• **TASK REQUIREMENTS**: All entries should be copied exactly, none left out.

• **DATA EXTRACT**:
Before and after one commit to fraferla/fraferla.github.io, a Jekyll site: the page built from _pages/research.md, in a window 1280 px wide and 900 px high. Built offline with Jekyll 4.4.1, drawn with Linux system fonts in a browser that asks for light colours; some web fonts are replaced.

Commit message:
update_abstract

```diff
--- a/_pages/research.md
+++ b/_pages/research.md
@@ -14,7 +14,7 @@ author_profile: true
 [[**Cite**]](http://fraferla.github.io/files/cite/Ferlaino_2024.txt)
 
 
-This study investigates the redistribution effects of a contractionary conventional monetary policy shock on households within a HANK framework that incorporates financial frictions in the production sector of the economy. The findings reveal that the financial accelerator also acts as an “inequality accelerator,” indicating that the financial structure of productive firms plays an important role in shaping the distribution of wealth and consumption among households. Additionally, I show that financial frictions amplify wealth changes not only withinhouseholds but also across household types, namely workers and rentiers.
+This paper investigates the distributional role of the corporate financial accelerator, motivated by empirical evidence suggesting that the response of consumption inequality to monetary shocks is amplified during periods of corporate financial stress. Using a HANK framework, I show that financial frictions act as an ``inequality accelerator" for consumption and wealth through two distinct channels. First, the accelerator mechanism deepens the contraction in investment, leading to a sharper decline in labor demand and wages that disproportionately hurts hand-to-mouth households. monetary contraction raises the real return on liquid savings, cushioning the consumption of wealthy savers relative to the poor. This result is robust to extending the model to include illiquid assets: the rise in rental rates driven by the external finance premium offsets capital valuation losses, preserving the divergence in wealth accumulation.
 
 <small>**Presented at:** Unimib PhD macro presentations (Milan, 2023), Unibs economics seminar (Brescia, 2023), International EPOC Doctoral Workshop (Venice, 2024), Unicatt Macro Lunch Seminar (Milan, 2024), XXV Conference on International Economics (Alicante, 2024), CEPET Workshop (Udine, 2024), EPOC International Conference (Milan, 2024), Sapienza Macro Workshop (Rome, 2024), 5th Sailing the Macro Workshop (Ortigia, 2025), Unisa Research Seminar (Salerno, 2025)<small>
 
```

• **OUTPUT**:
Before and after one commit to fraferla/fraferla.github.io, a Jekyll site: the page built from _pages/research.md, in a window 1280 px wide and 900 px high. Built offline with Jekyll 4.4.1, drawn with Linux system fonts in a browser that asks for light colours; some web fonts are replaced.

Commit message:
update_abstract

```diff
--- a/_pages/research.md
+++ b/_pages/research.md
@@ -14,7 +14,7 @@ author_profile: true
 [[**Cite**]](http://fraferla.github.io/files/cite/Ferlaino_2024.txt)
 
 
-This study investigates the redistribution effects of a contractionary conventional monetary policy shock on households within a HANK framework that incorporates financial frictions in the production sector of the economy. The findings reveal that the financial accelerator also acts as an “inequality accelerator,” indicating that the financial structure of productive firms plays an important role in shaping the distribution of wealth and consumption among households. Additionally, I show that financial frictions amplify wealth changes not only withinhouseholds but also across household types, namely workers and rentiers.
+This paper investigates the distributional role of the corporate financial accelerator, motivated by empirical evidence suggesting that the response of consumption inequality to monetary shocks is amplified during periods of corporate financial stress. Using a HANK framework, I show that financial frictions act as an ``inequality accelerator" for consumption and wealth through two distinct channels. First, the accelerator mechanism deepens the contraction in investment, leading to a sharper decline in labor demand and wages that disproportionately hurts hand-to-mouth households. monetary contraction raises the real return on liquid savings, cushioning the consumption of wealthy savers relative to the poor. This result is robust to extending the model to include illiquid assets: the rise in rental rates driven by the external finance premium offsets capital valuation losses, preserving the divergence in wealth accumulation.
 
 <small>**Presented at:** Unimib PhD macro presentations (Milan, 2023), Unibs economics seminar (Brescia, 2023), International EPOC Doctoral Workshop (Venice, 2024), Unicatt Macro Lunch Seminar (Milan, 2024), XXV Conference on International Economics (Alicante, 2024), CEPET Workshop (Udine, 2024), EPOC International Conference (Milan, 2024), Sapienza Macro Workshop (Rome, 2024), 5th Sailing the Macro Workshop (Ortigia, 2025), Unisa Research Seminar (Salerno, 2025)<small>
 
```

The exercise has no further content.